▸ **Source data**
↓

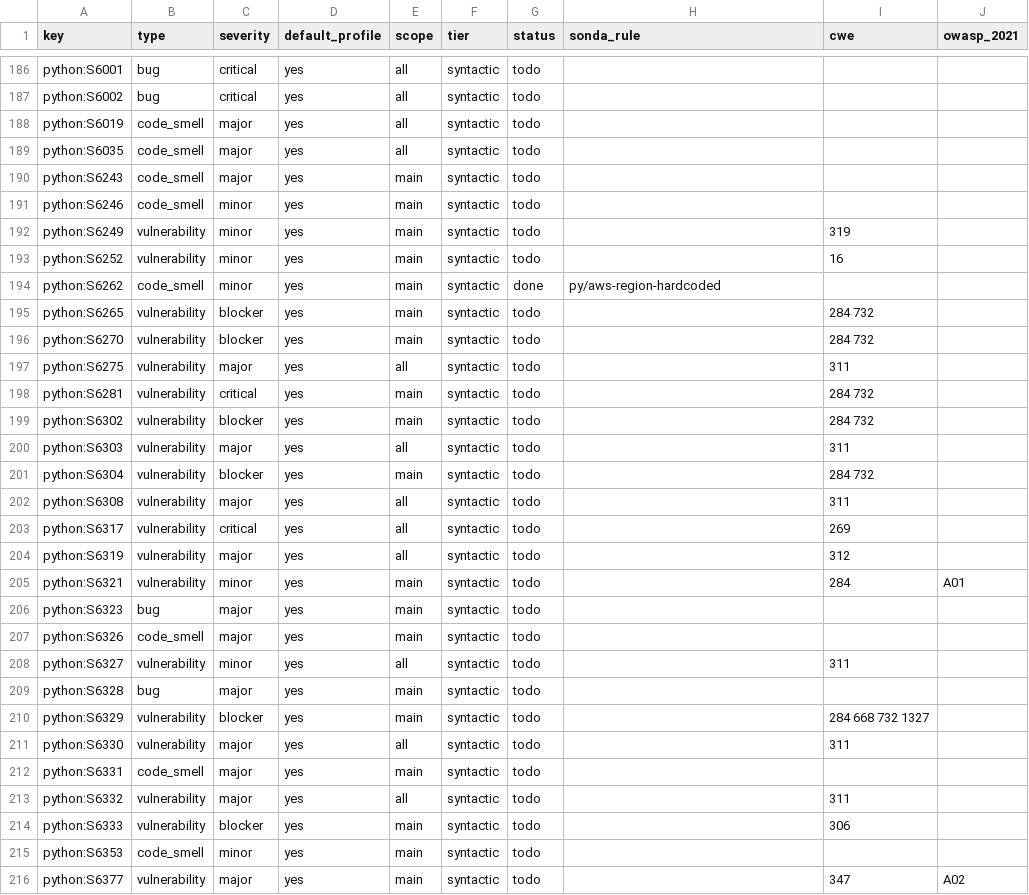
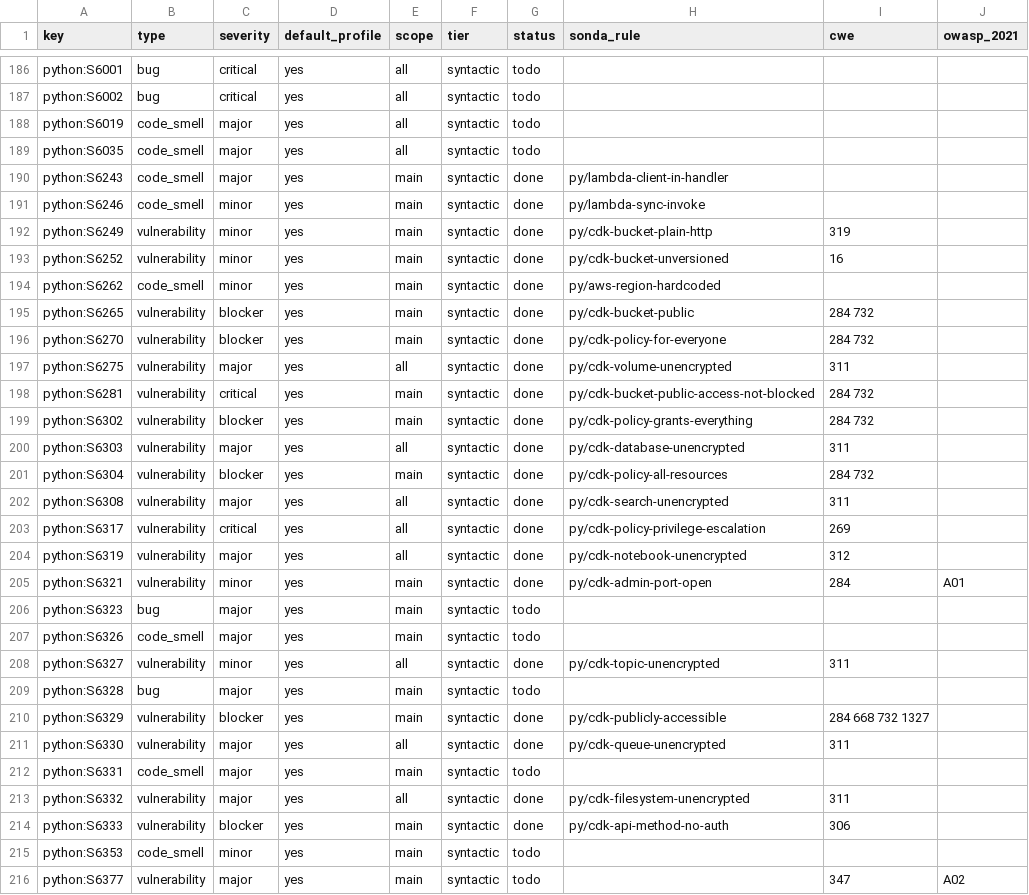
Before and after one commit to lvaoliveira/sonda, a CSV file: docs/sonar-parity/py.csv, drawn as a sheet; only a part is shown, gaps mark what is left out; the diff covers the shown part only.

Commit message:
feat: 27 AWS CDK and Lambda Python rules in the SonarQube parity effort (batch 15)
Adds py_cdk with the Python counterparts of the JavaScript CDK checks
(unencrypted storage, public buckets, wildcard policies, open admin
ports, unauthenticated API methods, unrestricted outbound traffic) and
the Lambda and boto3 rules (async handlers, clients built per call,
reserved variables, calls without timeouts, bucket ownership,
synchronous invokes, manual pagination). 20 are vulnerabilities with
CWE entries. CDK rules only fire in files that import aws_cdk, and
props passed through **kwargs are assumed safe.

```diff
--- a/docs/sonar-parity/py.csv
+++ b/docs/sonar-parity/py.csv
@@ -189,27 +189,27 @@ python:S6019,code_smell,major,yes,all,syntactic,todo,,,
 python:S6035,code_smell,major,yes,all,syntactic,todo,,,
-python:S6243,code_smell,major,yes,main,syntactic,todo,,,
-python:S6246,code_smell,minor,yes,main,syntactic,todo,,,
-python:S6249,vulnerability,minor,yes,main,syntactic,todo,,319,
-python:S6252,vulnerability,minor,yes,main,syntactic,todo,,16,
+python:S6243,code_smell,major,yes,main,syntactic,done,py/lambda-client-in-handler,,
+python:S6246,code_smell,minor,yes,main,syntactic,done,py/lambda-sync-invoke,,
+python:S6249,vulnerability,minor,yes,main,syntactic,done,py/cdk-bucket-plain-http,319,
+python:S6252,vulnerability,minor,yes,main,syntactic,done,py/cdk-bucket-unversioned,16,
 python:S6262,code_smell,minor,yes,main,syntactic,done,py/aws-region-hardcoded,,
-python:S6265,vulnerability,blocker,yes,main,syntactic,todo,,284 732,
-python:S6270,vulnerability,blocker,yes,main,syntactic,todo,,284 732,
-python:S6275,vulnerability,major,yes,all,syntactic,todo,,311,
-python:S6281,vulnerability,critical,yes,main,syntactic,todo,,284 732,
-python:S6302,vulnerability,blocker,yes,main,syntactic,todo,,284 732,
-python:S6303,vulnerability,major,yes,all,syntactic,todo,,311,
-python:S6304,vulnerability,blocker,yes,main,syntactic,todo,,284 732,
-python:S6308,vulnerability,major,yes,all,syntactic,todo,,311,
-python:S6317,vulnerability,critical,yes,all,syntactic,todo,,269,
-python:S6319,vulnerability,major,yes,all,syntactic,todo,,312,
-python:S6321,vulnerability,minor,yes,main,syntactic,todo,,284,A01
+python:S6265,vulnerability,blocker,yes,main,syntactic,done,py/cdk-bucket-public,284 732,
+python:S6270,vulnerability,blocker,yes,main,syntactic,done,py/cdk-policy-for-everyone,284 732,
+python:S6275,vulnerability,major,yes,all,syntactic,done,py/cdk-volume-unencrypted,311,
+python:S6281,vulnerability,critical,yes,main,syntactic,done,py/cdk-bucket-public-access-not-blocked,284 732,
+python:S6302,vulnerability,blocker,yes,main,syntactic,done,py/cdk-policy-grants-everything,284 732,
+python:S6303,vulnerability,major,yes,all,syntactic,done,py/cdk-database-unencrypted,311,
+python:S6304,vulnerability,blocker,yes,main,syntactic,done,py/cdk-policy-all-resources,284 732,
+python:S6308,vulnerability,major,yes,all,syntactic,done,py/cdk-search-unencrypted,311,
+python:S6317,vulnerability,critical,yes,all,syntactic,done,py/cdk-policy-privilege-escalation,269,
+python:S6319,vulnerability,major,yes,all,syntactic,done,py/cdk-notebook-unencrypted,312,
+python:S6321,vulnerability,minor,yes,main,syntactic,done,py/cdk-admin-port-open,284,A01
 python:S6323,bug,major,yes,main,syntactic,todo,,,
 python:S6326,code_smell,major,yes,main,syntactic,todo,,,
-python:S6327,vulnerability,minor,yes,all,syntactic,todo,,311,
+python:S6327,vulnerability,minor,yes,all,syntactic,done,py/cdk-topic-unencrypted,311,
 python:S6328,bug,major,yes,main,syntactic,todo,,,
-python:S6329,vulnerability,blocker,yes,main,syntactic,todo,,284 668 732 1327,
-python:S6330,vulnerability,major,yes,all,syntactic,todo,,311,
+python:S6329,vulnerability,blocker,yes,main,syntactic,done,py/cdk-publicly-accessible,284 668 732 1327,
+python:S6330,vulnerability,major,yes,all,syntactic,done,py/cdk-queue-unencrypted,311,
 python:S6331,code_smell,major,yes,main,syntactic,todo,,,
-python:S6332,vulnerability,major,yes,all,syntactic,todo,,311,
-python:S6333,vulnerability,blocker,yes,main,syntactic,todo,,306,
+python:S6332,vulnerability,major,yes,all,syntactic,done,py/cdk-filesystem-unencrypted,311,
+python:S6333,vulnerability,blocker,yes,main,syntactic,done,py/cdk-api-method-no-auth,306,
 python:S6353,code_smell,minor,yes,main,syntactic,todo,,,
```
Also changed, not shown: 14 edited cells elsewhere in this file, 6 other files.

↑

▸ **Exercise brief**
Show, from the records above, every line that includes "rules".

▸ **Result**
feat: 27 AWS CDK and Lambda Python rules in the SonarQube parity effort (batch 15)
the Lambda and boto3 rules (async handlers, clients built per call,
CWE entries. CDK rules only fire in files that import aws_cdk, and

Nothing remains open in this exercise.